Marine navigation was an integral part of daily life in the historic coastal town of Southampton. The Imperial Tower on Chantry Island warned ships of the surrounding dangers, while 4 smaller Range Lights guided mariners safely into the harbour. Built in 1903, the front and back range lights on the Saugeen River were lined up by sailors entering the harbour, helping to stay on course until the river channel. The other two range lights guided mariners through the ‘gap’ in the Long Dock and into the Harbour of Refuge.
Front Range Light
In the 1800s, the front light at the river’s mouth was originally a lantern attached to a mast, fastened to a crib about 50′ from the outer deck of the pier. It was later replaced by a square tapered wooden building, painted white with a red top. Electrically operated, it is mounted on the end of the pier and is unmanned. A working fog horn adds a soulful, romantic touch to foggy shoreline weather. At one time, the automated fog horn came on whenever fog rolled in from the Lake. Today, it is operated by boaters with a signal from their marine radios.
Saugeen River Light
The back range light started its life as a green lantern raised up 45′ above the water on a tall mast. It hung on the land opposite to the present location of Saugeen River Light. It was replaced the same year as the front range light, and constructed in a similar fashion. It sits upriver, about 2,300 feet from its sister light, just past the bridge. It is a small structure, standing only 31′ high, but because of its hill location, it sits 61′ above water level.
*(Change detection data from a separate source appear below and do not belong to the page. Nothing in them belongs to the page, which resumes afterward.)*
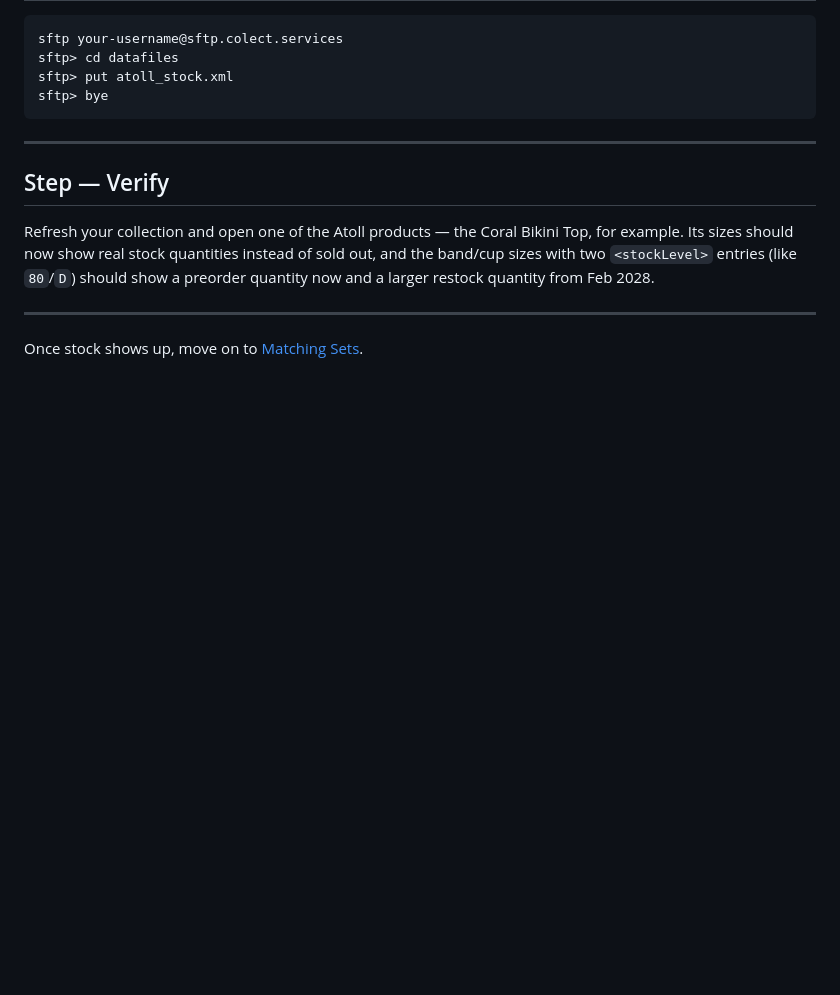
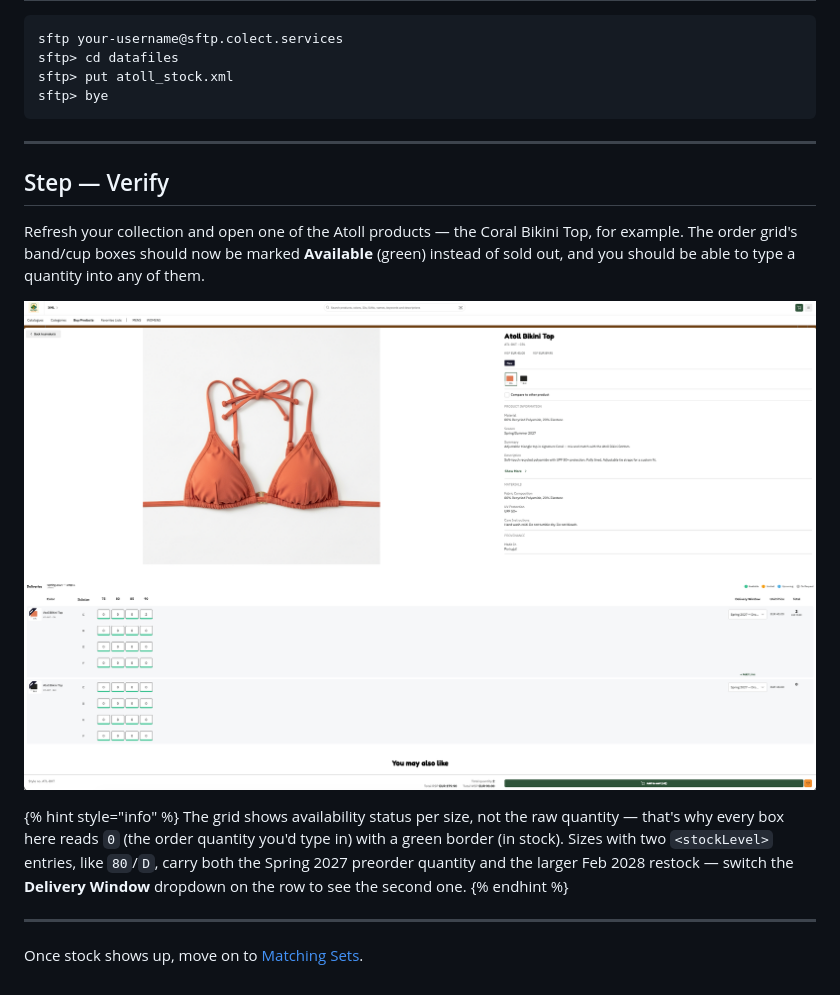
Before and after one commit to mb-colect/colect-xml-api-docs, a Markdown page: build-your-own-shop/stock.md, the part around the change. Drawn GitHub-style; pictures changed too: .gitbook/assets/atoll-stock-order-grid.png (added); blank space fills up the shorter version.

Commit message:
docs: add order grid screenshot to Build Your Own Shop Stock step
Confirms the stock sub-feed push -- all sizes flip from sold out to
Available (green) on the order grid. Corrected the verify text: the
grid shows availability status, not a raw quantity number.

Co-Authored-By: Claude Sonnet 5 <noreply@anthropic.com>

```diff
--- a/build-your-own-shop/stock.md
+++ b/build-your-own-shop/stock.md
@@ -162,9 +162,13 @@ sftp> bye
 
 ## Step — Verify
 
-Refresh your collection and open one of the Atoll products — the Coral Bikini Top, for example. Its sizes should now show real stock quantities instead of sold out, and the band/cup sizes with two `<stockLevel>` entries (like `80`/`D`) should show a preorder quantity now and a larger restock quantity from Feb 2028.
+Refresh your collection and open one of the Atoll products — the Coral Bikini Top, for example. The order grid's band/cup boxes should now be marked **Available** (green) instead of sold out, and you should be able to type a quantity into any of them.
 
-<!-- screenshot: order grid / size grid showing stock quantities, ideally the 80/D preorder + restock split -->
+![](<../.gitbook/assets/atoll-stock-order-grid.png>)
+
+{% hint style="info" %}
+The grid shows availability status per size, not the raw quantity — that's why every box here reads `0` (the order quantity you'd type in) with a green border (in stock). Sizes with two `<stockLevel>` entries, like `80`/`D`, carry both the Spring 2027 preorder quantity and the larger Feb 2028 restock — switch the **Delivery Window** dropdown on the row to see the second one.
+{% endhint %}
 
 ***
 
```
Its fixed automated light is electrically powered.
- Type of Light: Electrically Powered
- Range: N/A
- Height: N/A
- Steps: N/A
- Style: Range Light
- Year Built: N/A